Saved entries:
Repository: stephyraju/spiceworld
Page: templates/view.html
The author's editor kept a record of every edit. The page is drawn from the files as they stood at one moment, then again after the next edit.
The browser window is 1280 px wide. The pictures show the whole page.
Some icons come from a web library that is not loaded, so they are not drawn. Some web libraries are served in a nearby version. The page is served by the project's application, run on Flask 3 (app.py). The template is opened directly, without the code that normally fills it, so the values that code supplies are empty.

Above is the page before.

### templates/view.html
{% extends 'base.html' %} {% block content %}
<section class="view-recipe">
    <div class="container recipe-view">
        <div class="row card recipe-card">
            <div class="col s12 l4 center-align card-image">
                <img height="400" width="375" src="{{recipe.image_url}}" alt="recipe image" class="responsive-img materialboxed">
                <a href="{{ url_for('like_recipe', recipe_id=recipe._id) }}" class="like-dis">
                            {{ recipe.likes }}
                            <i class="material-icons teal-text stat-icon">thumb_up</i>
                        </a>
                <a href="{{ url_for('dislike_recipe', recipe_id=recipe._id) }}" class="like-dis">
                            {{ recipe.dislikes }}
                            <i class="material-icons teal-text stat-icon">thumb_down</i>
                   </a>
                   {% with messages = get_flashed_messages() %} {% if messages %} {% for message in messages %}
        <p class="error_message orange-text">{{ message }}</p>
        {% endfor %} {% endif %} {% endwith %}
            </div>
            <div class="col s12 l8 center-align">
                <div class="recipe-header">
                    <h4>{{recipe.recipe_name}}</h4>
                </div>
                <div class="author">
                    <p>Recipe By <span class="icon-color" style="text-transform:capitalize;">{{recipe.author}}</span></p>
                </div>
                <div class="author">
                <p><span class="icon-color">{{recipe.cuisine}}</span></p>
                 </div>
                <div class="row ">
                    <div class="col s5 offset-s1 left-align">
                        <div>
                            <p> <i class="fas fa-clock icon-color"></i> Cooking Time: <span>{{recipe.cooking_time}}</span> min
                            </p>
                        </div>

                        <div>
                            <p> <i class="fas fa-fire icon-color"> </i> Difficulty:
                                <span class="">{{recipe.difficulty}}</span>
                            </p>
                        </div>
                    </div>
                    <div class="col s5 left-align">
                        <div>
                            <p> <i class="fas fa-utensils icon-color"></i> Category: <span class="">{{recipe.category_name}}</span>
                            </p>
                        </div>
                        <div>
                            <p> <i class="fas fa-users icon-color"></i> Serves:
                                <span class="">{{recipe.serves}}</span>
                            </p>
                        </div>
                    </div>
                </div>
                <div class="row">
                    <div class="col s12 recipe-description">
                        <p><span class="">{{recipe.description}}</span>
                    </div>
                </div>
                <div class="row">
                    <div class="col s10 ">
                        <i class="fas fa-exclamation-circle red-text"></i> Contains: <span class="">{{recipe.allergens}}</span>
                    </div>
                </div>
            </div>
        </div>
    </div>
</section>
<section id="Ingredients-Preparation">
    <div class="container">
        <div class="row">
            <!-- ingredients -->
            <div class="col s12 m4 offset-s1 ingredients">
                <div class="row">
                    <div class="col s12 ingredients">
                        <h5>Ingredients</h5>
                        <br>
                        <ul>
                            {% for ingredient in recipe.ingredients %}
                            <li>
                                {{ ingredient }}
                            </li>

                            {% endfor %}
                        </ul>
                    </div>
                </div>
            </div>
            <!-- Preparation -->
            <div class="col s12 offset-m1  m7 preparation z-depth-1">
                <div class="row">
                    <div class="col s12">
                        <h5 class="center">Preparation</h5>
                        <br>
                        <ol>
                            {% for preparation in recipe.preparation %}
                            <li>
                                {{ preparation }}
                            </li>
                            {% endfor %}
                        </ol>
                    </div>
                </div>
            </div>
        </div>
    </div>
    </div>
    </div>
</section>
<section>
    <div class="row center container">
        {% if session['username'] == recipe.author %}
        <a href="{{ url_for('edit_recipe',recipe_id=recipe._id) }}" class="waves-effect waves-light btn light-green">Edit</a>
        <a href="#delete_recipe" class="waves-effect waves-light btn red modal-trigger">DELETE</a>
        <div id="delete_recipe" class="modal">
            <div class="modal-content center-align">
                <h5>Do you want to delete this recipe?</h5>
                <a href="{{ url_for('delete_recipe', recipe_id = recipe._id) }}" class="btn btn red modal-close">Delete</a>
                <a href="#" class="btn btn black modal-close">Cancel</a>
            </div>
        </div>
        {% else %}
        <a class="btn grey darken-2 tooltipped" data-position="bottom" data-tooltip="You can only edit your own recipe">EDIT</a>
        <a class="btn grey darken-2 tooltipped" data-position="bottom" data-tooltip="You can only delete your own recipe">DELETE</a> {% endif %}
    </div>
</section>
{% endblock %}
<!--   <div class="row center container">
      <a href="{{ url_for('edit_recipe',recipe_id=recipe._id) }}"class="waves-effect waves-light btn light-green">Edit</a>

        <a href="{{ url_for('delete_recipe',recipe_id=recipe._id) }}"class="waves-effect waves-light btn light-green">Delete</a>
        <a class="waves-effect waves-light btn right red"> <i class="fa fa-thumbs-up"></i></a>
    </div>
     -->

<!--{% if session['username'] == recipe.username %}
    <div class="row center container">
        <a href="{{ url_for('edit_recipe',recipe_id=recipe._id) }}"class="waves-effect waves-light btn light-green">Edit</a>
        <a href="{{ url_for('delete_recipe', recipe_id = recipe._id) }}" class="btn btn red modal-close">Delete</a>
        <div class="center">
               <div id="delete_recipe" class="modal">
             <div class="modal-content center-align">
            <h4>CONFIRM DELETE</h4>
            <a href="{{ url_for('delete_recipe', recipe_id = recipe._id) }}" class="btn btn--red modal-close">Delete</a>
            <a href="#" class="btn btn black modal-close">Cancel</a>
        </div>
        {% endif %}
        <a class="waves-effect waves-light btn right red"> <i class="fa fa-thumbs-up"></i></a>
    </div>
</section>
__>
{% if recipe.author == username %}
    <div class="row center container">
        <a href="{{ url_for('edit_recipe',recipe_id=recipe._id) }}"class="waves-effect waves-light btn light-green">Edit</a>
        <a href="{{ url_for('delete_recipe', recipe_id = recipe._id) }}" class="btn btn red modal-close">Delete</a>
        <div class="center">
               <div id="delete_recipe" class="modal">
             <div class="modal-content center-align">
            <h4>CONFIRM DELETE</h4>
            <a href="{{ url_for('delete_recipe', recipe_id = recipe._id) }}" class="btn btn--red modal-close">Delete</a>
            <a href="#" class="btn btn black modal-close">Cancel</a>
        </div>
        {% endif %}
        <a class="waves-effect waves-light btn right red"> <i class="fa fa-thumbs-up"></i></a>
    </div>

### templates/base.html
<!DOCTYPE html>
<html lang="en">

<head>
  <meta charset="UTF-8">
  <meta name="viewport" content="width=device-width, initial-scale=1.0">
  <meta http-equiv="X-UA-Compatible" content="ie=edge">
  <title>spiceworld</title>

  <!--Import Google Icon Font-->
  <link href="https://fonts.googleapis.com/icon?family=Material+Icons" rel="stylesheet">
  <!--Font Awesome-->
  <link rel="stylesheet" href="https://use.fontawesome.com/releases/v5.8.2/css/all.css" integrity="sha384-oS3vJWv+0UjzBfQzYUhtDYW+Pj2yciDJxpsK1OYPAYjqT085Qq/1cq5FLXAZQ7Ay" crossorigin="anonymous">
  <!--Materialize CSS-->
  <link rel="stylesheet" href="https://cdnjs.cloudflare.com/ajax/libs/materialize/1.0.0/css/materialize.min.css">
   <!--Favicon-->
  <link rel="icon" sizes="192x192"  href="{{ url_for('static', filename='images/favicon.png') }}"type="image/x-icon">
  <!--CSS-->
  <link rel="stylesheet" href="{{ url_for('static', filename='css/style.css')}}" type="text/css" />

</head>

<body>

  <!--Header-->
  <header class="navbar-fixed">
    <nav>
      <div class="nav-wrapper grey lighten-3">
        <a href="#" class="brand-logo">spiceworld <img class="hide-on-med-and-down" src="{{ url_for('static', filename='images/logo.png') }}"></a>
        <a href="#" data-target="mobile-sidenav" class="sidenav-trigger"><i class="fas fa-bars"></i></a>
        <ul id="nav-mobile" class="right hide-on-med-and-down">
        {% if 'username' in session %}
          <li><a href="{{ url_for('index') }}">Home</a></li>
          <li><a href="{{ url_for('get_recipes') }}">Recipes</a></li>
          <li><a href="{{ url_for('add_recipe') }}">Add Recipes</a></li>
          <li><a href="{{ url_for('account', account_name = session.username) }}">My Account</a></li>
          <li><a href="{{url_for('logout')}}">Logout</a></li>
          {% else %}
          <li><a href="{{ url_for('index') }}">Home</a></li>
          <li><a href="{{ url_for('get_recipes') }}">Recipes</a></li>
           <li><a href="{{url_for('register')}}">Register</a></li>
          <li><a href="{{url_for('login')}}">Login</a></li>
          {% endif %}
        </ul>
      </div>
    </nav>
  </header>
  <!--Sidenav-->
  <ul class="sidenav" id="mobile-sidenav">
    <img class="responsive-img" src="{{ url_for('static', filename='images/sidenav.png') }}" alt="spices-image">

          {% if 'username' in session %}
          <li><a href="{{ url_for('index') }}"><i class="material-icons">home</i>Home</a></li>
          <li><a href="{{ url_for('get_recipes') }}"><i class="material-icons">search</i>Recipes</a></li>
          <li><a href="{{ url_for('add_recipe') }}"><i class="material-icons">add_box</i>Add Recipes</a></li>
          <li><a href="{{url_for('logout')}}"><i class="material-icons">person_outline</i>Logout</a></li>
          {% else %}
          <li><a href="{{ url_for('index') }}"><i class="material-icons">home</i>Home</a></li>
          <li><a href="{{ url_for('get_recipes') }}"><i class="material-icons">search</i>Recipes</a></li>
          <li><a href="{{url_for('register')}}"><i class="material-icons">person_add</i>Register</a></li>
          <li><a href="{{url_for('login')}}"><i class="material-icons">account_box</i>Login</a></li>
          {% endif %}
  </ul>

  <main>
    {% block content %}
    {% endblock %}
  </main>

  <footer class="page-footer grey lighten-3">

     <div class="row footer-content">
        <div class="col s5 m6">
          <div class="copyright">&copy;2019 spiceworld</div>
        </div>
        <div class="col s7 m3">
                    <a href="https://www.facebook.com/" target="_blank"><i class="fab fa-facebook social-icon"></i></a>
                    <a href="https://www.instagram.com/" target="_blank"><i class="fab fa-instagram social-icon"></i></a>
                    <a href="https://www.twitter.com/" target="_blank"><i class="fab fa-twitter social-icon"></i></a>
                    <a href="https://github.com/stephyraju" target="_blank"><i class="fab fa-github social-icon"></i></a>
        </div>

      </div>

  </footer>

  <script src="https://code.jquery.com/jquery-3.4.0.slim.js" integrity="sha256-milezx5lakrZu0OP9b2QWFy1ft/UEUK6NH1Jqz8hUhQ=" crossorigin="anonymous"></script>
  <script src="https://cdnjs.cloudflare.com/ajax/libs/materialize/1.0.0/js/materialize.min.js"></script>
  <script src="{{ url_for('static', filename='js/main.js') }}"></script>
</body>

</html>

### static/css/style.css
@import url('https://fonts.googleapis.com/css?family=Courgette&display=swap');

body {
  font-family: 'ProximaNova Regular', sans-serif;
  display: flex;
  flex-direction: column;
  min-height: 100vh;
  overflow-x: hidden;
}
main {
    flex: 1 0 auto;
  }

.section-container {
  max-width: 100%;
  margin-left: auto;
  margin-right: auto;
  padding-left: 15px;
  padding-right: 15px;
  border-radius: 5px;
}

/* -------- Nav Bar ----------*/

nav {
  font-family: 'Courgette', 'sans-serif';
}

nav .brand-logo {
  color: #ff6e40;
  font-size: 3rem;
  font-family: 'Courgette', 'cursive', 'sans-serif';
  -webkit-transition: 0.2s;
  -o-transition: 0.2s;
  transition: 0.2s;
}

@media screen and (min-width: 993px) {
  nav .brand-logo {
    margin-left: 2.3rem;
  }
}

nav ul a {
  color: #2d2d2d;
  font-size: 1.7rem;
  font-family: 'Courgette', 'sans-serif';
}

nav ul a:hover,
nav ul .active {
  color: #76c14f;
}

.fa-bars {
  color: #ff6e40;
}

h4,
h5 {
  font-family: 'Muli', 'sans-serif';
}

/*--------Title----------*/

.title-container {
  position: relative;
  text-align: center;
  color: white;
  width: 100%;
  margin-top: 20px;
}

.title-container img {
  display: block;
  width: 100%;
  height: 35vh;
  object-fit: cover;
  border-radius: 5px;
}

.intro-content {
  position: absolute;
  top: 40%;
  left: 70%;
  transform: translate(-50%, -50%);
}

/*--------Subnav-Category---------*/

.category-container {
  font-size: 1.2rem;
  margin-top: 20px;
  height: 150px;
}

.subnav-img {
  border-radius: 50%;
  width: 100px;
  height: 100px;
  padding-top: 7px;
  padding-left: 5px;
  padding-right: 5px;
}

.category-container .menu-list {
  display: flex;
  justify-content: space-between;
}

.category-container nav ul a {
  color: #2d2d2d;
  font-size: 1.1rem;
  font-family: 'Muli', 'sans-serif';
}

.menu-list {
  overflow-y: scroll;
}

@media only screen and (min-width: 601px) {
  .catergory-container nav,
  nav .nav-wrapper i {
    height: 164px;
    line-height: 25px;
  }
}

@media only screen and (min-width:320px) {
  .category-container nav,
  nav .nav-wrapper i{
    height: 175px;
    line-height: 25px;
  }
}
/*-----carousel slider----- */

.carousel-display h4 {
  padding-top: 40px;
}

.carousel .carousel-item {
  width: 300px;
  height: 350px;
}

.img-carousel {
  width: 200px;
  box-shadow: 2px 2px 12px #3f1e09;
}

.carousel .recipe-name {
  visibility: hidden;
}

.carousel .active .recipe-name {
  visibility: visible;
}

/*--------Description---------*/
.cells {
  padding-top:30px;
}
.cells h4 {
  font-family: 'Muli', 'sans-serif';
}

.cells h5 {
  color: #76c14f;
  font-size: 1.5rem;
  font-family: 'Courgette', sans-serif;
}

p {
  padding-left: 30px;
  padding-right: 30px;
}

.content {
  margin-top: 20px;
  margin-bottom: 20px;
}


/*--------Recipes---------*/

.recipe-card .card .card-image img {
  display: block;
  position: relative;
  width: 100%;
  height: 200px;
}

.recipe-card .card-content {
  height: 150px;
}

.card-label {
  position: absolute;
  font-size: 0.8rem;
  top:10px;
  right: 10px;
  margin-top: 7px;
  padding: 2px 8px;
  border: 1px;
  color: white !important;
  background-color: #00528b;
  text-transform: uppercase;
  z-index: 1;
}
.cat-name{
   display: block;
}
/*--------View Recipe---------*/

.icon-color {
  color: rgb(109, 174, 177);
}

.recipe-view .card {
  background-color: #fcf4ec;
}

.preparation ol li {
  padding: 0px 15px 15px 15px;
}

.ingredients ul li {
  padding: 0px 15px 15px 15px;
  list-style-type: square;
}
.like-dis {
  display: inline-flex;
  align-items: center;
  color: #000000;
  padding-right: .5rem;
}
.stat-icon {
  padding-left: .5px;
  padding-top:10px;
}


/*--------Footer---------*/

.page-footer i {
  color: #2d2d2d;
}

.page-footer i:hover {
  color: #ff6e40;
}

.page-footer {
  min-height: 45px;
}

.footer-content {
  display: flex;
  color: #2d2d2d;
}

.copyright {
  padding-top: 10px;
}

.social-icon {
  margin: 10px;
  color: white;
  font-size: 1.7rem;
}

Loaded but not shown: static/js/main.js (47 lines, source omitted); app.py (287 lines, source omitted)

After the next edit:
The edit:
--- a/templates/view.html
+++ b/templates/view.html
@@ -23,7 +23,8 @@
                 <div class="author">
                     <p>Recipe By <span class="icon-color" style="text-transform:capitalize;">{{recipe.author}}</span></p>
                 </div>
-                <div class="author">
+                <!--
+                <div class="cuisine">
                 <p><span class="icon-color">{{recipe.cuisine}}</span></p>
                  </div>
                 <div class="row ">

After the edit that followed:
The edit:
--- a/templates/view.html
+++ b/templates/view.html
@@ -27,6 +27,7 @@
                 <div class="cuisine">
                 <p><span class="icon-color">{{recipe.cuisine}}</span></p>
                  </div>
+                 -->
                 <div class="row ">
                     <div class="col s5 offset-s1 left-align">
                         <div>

# WHAT YOU ARE ASKED TO DO
Check each line above for the word "width" and copy the ones that have it.

# SOLUTION TO THIS EXERCISE
                <img height="400" width="375" src="{{recipe.image_url}}" alt="recipe image" class="responsive-img materialboxed">
  <meta name="viewport" content="width=device-width, initial-scale=1.0">
  max-width: 100%;
@media screen and (min-width: 993px) {
  width: 100%;
  width: 100%;
  width: 100px;
@media only screen and (min-width: 601px) {
@media only screen and (min-width:320px) {
  width: 300px;
  width: 200px;
  width: 100%;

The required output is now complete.